In 1993, Eastport fishermen experienced very low catch rates - the worst lobster fishery they could remember. And there was more bad news in 1994 when a Fisheries Resource Conservation Council report stated there were extremely low levels of egg production in the Atlantic lobster fishery. With this in mind, a group of fishermen formed the Eastport Peninsula Lobster Protection Committee, saying they wanted to do their part to try to enhance lobster landings in their area and implement conservation management practices that would protect the resource.
One of these conservation practices is the research project entitled Assessing Protected Areas as a Conservation Tool in a Local Lobster Management Area of Bonavista Bay, Nfld. It is a collaboration between Memorial University, the Department of Fisheries and Oceans, and Parks Canada. The lobster protection committee initiated the project and invited the three parties to join in their efforts to try to increase the lobster population. The invitation was accepted, and today, an exciting project is under way where fishermen are assuming a significant role in controlling their own fishery.
The project involves the closure of two prime lobster habitat areas where research is being conducted. Methods include tagging lobsters in the closed fishing areas as well as the adjacent fished areas, and releasing them back into the water to try to determine their travel patterns over a period of time and the extent of any interchange between lobsters in the closed areas and the fished populations.
Another aspect of the research involves fishermen maintaining records of their daily catches in a logbook. This information will be transferred to computer files by local high school students. The data will then be analysed and compared to previous catches.
Dr. Jack Lawson, Ocean Sciences Centre, said the university's role was to build on the ideas and initiatives of the Eastport Peninsula Lobster Protection Committee, facilitating the participation of a number of parties, both science and non science, and involving Memorial graduate students in the research.
"The first student we had . . . helped us with the tagging of the lobsters," said Dr. Lawson. "So far, we've tagged, measured, and sexed a total of 700 lobsters both inside and outside the closed areas. The new student that we will have in the spring will be conducting the field science of the project, which will be to look at the survival rate of larval lobsters, to look at the movement of the tagged lobsters, to do some analysis of the fishing data from the fishermen, and to implement some of these acoustic tags."
Although the project is still in its early stages, Dr. Lawson said he is optimistic it will be successful.

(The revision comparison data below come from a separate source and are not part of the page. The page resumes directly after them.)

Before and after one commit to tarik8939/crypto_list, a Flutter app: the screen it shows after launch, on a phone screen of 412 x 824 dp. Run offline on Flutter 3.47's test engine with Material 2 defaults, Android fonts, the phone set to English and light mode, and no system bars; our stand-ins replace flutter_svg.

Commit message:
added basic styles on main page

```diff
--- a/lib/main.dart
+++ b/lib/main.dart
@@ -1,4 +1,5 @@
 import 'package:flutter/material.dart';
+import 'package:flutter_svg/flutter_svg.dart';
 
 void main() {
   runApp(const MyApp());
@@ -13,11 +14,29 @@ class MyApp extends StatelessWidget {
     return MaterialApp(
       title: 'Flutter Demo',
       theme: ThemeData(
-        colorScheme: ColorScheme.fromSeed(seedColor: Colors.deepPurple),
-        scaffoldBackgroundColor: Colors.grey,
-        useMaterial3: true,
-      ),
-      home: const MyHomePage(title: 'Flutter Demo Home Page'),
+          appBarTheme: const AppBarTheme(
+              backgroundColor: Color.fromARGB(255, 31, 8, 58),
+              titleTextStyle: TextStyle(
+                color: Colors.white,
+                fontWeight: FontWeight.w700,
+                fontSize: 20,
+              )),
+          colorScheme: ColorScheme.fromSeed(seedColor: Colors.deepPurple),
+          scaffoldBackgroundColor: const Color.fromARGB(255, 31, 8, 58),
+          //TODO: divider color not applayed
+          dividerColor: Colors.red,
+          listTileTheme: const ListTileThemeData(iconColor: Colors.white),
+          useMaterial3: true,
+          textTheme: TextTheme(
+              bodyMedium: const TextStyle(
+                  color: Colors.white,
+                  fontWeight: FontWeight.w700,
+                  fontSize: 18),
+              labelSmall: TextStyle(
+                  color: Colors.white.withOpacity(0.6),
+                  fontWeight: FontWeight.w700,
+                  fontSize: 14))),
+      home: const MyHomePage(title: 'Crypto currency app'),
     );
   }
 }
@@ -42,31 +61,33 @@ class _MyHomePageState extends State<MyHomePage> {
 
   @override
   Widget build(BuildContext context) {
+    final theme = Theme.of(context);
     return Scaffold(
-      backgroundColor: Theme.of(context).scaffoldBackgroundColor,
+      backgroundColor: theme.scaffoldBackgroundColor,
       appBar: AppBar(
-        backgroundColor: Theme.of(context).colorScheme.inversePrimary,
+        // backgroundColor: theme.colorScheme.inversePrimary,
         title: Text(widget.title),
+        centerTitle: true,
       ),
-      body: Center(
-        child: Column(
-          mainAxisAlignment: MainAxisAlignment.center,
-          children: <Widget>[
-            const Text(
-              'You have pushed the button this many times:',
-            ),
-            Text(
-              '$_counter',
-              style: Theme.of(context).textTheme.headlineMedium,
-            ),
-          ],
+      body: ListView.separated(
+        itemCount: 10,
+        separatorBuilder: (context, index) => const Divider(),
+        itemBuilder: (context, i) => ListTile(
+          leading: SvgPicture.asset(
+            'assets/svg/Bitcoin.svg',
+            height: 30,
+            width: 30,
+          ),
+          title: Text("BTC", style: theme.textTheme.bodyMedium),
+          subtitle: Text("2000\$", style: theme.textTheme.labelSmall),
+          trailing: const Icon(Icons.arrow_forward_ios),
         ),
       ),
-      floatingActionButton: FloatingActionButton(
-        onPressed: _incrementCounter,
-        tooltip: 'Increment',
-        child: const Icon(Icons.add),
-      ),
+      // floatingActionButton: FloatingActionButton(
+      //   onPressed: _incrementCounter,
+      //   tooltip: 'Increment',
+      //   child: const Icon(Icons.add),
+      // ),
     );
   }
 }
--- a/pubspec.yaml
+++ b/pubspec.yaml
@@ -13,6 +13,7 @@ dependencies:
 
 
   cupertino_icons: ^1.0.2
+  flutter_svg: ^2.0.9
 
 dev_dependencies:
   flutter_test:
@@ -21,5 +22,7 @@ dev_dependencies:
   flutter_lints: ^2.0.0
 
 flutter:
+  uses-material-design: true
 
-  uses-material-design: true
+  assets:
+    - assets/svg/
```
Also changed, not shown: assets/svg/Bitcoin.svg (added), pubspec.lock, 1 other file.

"It will be a success from the standpoint that it's brought together a variety of people that don't normally work together, and also because it's going to be a long term project. I suspect it will go beyond the graduate level and will last 10 to 12 years. It's a project that will be managed and run by the local stakeholders rather than us as outsiders."
So far, preliminary results have been very encouraging, showing that the closed areas encompass good lobster habitat and the proportion of female lobsters with eggs is greater within the protected areas than in nearby fished areas.
"These results will be confirmed and additional questions answered once the fishermens' logbook analysis and field research begins next spring," said Dr. Lawson.
He added that the research project, which is funded by the Canadian Centre for Fisheries Innovation, is a forward step for the province's lobster fishery.
"It's positive in that conservation has been targeted for a number of years by the FRCC as an important means to stabilize and re build the commercial lobster fishery. Given that this conservation took place at fishermen's urging, it is clear to me that these stakeholders are serious about developing conservation methodology and in doing so in a co operative manner with managers from DFO and scientists from outside agencies. In my view this is the way of the future for many fisheries," explained Dr. Lawson.
He said he doesn't think this type of project should end in Eastport. He is hoping it will be extended around the province, perhaps to other fished species that have ties to habitat, such as lumpfish.